◆ Description of the task: The answer must be every line from the entries below that includes "handleTextInputChange".

[[ Data to examine, beginning ]]

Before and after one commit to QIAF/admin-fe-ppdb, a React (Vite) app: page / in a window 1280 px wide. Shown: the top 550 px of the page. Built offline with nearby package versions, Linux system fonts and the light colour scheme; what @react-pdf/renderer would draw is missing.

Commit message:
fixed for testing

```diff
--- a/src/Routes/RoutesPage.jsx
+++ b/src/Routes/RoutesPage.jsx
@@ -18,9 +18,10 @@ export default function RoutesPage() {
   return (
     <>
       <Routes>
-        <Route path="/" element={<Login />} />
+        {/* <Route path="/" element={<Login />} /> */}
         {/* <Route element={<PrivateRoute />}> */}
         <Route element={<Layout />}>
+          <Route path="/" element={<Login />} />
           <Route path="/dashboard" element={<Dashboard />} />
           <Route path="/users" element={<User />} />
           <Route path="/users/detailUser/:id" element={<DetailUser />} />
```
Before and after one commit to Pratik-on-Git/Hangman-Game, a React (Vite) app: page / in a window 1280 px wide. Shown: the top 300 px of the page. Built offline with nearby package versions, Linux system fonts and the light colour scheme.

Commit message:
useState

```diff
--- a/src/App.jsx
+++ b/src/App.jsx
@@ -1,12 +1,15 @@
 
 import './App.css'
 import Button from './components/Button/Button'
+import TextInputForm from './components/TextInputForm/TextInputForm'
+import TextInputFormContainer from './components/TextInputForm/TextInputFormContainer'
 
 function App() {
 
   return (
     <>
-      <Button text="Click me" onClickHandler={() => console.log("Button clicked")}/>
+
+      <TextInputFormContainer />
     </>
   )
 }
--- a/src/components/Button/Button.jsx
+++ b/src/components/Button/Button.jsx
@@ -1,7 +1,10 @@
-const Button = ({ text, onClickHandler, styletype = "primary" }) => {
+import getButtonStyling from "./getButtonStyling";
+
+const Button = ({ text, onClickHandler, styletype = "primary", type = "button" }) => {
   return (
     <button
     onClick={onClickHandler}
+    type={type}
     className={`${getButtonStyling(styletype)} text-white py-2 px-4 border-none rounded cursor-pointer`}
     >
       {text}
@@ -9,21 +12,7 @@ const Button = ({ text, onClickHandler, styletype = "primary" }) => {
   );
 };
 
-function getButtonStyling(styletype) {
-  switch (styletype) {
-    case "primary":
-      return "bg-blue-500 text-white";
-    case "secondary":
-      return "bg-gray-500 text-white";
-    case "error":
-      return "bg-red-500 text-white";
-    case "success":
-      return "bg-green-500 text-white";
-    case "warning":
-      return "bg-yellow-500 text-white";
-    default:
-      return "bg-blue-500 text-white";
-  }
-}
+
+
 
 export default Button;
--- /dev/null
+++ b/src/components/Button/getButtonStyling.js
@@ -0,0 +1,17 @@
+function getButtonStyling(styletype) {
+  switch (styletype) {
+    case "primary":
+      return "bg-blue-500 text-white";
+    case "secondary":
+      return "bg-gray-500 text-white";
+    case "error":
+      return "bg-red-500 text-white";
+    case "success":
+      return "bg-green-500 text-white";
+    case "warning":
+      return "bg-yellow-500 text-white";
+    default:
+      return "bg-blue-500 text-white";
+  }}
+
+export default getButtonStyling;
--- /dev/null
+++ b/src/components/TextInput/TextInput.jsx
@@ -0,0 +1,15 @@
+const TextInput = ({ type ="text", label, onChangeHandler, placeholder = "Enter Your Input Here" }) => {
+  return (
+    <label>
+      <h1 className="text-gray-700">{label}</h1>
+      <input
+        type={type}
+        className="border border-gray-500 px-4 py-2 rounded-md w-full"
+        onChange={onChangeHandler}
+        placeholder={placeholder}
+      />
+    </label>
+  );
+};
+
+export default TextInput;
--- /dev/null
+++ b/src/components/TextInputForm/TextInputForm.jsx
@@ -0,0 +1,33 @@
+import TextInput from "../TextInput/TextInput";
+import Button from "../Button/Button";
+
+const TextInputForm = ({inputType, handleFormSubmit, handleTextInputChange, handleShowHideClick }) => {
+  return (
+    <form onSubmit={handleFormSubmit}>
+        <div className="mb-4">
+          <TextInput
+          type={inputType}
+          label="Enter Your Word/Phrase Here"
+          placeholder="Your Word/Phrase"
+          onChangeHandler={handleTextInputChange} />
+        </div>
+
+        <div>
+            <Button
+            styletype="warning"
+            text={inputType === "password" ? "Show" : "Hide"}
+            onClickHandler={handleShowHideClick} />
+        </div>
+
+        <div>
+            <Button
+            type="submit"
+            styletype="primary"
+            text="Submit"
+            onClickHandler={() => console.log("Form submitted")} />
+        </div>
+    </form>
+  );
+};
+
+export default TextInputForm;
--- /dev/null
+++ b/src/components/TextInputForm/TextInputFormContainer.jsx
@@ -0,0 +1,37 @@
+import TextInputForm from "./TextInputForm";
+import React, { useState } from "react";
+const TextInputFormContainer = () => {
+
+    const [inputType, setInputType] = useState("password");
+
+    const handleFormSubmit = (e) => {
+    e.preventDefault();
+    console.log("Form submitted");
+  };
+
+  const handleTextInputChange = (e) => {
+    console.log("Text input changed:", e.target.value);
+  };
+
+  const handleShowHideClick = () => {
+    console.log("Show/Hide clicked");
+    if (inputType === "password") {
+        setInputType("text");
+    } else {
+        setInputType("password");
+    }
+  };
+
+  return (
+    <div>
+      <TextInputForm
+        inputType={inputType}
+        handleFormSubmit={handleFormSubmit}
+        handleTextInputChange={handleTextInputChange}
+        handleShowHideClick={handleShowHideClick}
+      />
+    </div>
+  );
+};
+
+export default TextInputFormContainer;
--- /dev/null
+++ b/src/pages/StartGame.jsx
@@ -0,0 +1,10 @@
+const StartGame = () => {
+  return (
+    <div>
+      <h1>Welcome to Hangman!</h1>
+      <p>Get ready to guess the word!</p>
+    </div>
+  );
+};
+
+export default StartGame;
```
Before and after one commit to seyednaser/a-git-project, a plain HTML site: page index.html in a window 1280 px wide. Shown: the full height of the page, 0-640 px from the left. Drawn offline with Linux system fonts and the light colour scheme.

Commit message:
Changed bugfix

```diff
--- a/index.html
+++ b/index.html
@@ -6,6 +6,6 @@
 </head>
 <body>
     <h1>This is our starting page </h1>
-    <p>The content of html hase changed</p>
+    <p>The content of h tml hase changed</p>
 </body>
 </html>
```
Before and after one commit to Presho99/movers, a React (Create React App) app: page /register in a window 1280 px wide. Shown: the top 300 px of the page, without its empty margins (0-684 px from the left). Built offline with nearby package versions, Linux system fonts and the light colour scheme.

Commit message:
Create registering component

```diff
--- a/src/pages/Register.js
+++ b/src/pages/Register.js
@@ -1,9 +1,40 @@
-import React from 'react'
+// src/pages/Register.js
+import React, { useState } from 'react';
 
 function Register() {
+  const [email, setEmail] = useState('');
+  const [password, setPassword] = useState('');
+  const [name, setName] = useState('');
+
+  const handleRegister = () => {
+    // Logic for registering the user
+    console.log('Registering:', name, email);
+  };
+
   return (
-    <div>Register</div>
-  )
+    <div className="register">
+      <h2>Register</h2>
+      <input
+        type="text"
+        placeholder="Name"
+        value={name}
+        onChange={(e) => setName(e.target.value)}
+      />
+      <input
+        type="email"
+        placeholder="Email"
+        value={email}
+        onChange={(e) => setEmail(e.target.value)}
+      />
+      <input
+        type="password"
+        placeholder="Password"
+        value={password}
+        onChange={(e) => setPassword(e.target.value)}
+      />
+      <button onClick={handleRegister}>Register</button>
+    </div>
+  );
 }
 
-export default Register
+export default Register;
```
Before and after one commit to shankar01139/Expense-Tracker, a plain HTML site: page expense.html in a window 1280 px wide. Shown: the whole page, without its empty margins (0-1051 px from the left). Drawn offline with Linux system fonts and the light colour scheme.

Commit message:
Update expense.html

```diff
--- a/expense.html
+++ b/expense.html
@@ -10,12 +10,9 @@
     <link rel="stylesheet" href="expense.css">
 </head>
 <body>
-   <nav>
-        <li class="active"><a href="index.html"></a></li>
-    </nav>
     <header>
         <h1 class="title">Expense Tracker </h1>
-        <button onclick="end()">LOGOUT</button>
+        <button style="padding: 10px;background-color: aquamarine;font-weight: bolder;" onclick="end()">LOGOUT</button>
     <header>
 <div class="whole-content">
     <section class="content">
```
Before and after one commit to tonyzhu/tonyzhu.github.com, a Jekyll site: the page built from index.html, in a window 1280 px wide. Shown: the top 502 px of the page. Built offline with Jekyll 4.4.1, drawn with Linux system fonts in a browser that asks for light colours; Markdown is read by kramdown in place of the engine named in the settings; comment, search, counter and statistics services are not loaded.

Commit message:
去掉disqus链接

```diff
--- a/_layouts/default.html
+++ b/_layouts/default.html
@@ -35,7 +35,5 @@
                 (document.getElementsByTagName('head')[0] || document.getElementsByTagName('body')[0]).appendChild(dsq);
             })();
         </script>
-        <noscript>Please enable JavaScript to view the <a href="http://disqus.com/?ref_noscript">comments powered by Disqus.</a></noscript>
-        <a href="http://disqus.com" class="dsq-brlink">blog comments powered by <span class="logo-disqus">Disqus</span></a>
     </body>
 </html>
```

[[ Data to examine, end ]]

◆ Completed task:
+const TextInputForm = ({inputType, handleFormSubmit, handleTextInputChange, handleShowHideClick }) => {
+          onChangeHandler={handleTextInputChange} />
+  const handleTextInputChange = (e) => {
+        handleTextInputChange={handleTextInputChange}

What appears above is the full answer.